Introduction Message stores in WSO2 ESB is important in implementing various scenarios like store & forwarding, and reliable delivery. They can be used to persist messages during mediation or even after. Currently synapse uses in-memory message stores, which is incapable of persists after execution. It is also consuming memory too. JMS message stores can save messages, but […]
Tag Archives: ESB
One of the most often-asked questions we receive is “I want to add my custom DLLs into a separate folder instead the instance folders root; how do I do that?” A DLL is a method to encapsulate logic for re-use. In many cases, you may have existing logic in a DLL or rather than having large amounts of code in a Business Process Step, you may elect to host your code in a DLL. In this blog post, I’m going to address that question in detail. For purposes of this post, we’ll assume we are working with a 64 bit instance named DEFAULT. To understand where to make the necessary changes, you have to first understand how the various Neuron ESB EXE’s are configured.
The main reason you would want to host your DLLs in a custom folder is to make deployments easier. Otherwise, you need to host your DLLs in the instance root (along with all of the DLLs Neuron ESB requires) or the Global Assembly Cache (GAC). For the record, our recommended guidance is to avoid using the GAC!
If you have been playing around with integration frameworks, you are probably aware of Apache Camel, as it is one of the two big open source players together with the Spring Integration framework. While benchmarking Talend ESB and Redhat Fuse ESB products, which both include Apache Camel in their stack, I had the opportunity to dive a bit more into the concepts of the framework and figured there was some interesting material for a blog post !
The purpose of this post is to provide some guidelines to build a custom Camel component for your enterprise integration needs. Our example will show how to poll an external JSON-based REST API – in this case, the Feedly API – to periodically retrieve and process information – in this case, to log retrieved RSS feed titles.

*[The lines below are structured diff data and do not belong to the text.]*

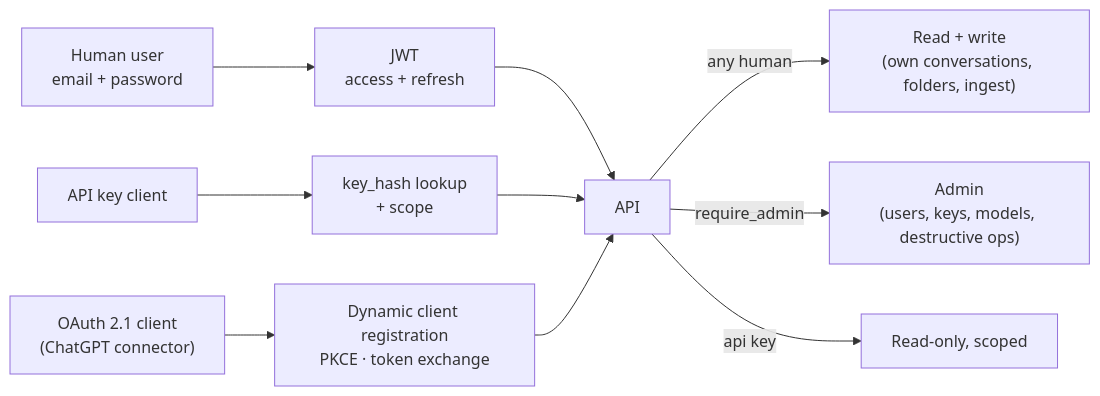
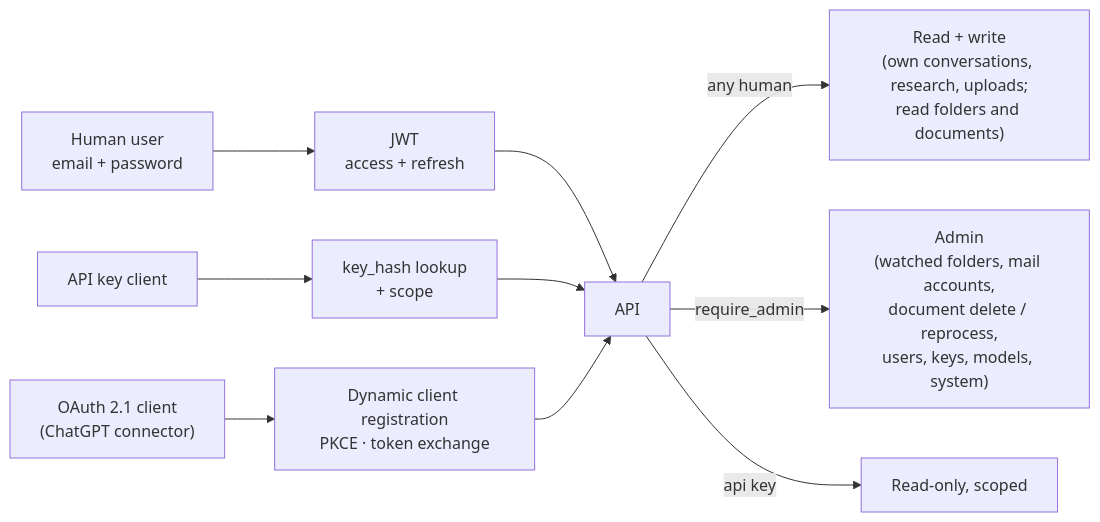
The seventh of 7 diagrams in docs/architecture.md (Maiiiry/harborclerk), drawn with Mermaid before and after one commit. The commit also changed other lines of this file and 18 other files, not shown here.

Commit message:
fix(auth): watched-folder management is admin-only; Reprocess all failed button (#852, #554) (#923)

````diff
--- a/docs/architecture.md
+++ b/docs/architecture.md
@@ -332,18 +339,18 @@
 ```mermaid
 graph LR
     human["Human user<br/>email + password"]
     apikey["API key client"]
     oauth["OAuth 2.1 client<br/>(ChatGPT connector)"]
 
     human --> jwt["JWT<br/>access + refresh"]
     apikey --> hash["key_hash lookup<br/>+ scope"]
     oauth --> dcr["Dynamic client registration<br/>PKCE · token exchange"]
 
     jwt --> api["API"]
     hash --> api
     dcr --> api
 
-    api -- "any human" --> write["Read + write<br/>(own conversations, folders, ingest)"]
-    api -- "require_admin" --> admin["Admin<br/>(users, keys, models, destructive ops)"]
+    api -- "any human" --> write["Read + write<br/>(own conversations, research, uploads;<br/>read folders and documents)"]
+    api -- "require_admin" --> admin["Admin<br/>(watched folders, mail accounts,<br/>document delete / reprocess,<br/>users, keys, models, system)"]
     api -- "api key" --> readonly["Read-only, scoped"]
 ```
````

This post is the application of the IoT reference architecture shown in the previous post about Internet of things Arduino Android and ESB. What if we want to read a remote sensor connected to arduino board using our smartphone? As explained previously, we can connect directly our Android smartphone to arduino and read the sensor data or we can use a different approach where there is an Enterprise Service Bus (ESB) that stands in the middle between the arduino board and the smartphone. Even if the system is a little bit more complex as stated in the previous post using ESB we have a lot of advantages. It is time to show things work:
- an ESB proxy using WSO2 ESB that send HTTP request to arduino board and transforms response from arduino board to our smartphone
- Arduino Webserver that handle HTTP connection and read the temperature sensor
- Android app that shows the temperature value in our smartphone
Every integration architect or developer should be familiair with Enterprise Integration Patterns (EIP)as described by Gregor Hohpe and Bobby Woolf. One of the patterns is the ‘Content Message Filter’ (not to be confused with the Message Filter pattern).
There are multiple ways to achieve this in WSO2 with different Mediator. One way is using the XSLT Mediator where you can simply use an XSLT to do the filtering. The other one (not so obvious based on the name of it) is the Enrich Mediator.